Segment Start: SUPPLIED MATERIAL

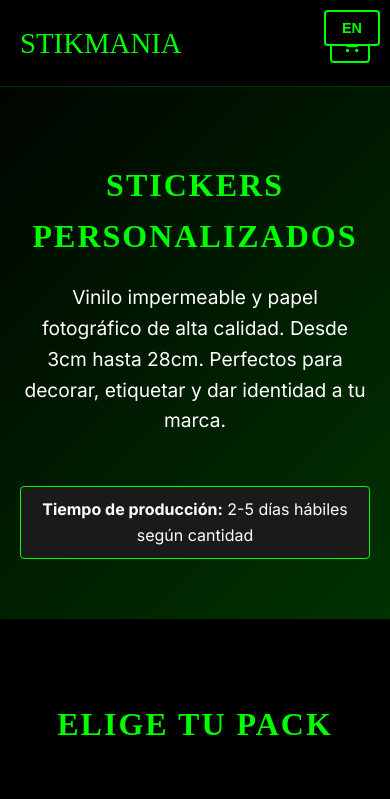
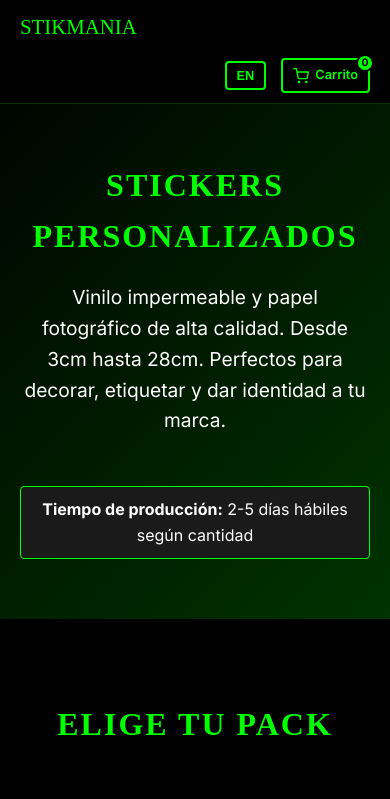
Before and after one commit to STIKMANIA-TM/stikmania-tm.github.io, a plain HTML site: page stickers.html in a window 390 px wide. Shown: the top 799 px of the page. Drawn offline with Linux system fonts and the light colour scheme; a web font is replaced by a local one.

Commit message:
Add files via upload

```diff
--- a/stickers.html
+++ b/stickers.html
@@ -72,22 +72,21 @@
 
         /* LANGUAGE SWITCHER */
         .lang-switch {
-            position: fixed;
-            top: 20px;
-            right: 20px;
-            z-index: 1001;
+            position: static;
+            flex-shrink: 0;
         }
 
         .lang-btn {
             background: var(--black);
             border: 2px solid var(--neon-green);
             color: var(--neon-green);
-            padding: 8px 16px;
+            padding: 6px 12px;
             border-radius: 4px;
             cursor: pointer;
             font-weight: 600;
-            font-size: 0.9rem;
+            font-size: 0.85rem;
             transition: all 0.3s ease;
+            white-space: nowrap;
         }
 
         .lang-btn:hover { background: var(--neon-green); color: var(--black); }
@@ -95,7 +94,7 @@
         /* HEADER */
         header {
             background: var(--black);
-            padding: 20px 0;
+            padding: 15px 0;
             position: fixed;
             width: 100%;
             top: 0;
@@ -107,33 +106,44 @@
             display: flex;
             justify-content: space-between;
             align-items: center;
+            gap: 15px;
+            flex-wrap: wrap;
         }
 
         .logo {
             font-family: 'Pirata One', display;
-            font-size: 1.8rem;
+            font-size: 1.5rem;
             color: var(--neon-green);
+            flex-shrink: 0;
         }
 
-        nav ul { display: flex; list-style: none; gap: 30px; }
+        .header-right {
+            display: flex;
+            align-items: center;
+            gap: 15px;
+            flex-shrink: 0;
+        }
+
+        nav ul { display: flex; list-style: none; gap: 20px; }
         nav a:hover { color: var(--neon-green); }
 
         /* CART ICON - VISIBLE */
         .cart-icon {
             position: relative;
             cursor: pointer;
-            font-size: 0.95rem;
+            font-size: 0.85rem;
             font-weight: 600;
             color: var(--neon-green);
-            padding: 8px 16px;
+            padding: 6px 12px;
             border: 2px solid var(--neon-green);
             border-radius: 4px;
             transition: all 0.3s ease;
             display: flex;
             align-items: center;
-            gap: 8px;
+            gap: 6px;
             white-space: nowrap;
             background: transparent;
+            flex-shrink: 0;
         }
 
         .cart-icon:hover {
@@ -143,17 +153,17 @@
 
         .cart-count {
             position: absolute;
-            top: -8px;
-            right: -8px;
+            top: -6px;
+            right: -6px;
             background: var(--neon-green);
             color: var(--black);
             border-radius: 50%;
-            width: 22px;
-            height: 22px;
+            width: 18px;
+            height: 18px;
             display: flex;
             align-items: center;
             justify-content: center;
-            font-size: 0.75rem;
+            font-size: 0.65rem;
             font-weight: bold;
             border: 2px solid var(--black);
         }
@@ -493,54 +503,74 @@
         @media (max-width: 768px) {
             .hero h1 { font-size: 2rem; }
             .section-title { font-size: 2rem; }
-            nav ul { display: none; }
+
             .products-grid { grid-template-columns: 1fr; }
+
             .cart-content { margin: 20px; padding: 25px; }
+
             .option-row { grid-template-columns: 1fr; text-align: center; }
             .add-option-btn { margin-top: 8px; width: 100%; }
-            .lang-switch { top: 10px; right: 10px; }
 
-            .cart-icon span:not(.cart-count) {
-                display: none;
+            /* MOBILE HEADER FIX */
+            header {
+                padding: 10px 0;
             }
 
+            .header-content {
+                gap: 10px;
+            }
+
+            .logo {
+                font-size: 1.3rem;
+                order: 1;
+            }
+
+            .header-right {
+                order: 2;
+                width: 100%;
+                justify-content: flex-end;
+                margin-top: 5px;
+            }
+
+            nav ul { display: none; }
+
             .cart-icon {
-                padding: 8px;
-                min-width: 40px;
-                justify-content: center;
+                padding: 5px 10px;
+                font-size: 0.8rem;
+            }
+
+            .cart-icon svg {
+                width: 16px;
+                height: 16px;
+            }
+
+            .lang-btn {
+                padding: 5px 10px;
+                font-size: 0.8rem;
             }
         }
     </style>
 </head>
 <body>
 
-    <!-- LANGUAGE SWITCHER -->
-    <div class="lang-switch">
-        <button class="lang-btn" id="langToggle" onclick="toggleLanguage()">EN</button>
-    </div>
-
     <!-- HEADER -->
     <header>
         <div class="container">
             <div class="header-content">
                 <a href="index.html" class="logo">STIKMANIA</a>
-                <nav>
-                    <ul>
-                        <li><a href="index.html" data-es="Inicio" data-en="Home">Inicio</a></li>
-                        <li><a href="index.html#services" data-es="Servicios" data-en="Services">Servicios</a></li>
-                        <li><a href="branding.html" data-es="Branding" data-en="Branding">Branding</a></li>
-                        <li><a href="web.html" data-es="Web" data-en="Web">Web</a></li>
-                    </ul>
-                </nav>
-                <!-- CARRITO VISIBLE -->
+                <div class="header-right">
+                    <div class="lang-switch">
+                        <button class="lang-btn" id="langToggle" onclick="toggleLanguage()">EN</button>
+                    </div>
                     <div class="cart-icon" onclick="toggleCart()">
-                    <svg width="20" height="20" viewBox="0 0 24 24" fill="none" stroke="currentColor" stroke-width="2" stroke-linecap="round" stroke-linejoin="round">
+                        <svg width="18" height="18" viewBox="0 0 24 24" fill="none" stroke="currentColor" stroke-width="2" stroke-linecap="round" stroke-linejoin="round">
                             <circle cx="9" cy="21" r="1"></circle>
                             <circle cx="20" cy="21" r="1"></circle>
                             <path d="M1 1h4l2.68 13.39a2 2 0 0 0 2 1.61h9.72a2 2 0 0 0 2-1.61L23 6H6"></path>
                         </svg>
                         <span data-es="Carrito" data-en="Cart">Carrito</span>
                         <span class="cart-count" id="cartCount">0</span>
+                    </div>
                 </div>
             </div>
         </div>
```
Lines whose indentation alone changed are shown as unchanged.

Segment End: SUPPLIED MATERIAL

- [WHAT YOU WILL DO] Return each line from the entries above that includes "class".

- [ANSWER BELOW]
-    <div class="lang-switch">
-        <button class="lang-btn" id="langToggle" onclick="toggleLanguage()">EN</button>
         <div class="container">
             <div class="header-content">
                 <a href="index.html" class="logo">STIKMANIA</a>
+                <div class="header-right">
+                    <div class="lang-switch">
+                        <button class="lang-btn" id="langToggle" onclick="toggleLanguage()">EN</button>
                     <div class="cart-icon" onclick="toggleCart()">
                         <span class="cart-count" id="cartCount">0</span>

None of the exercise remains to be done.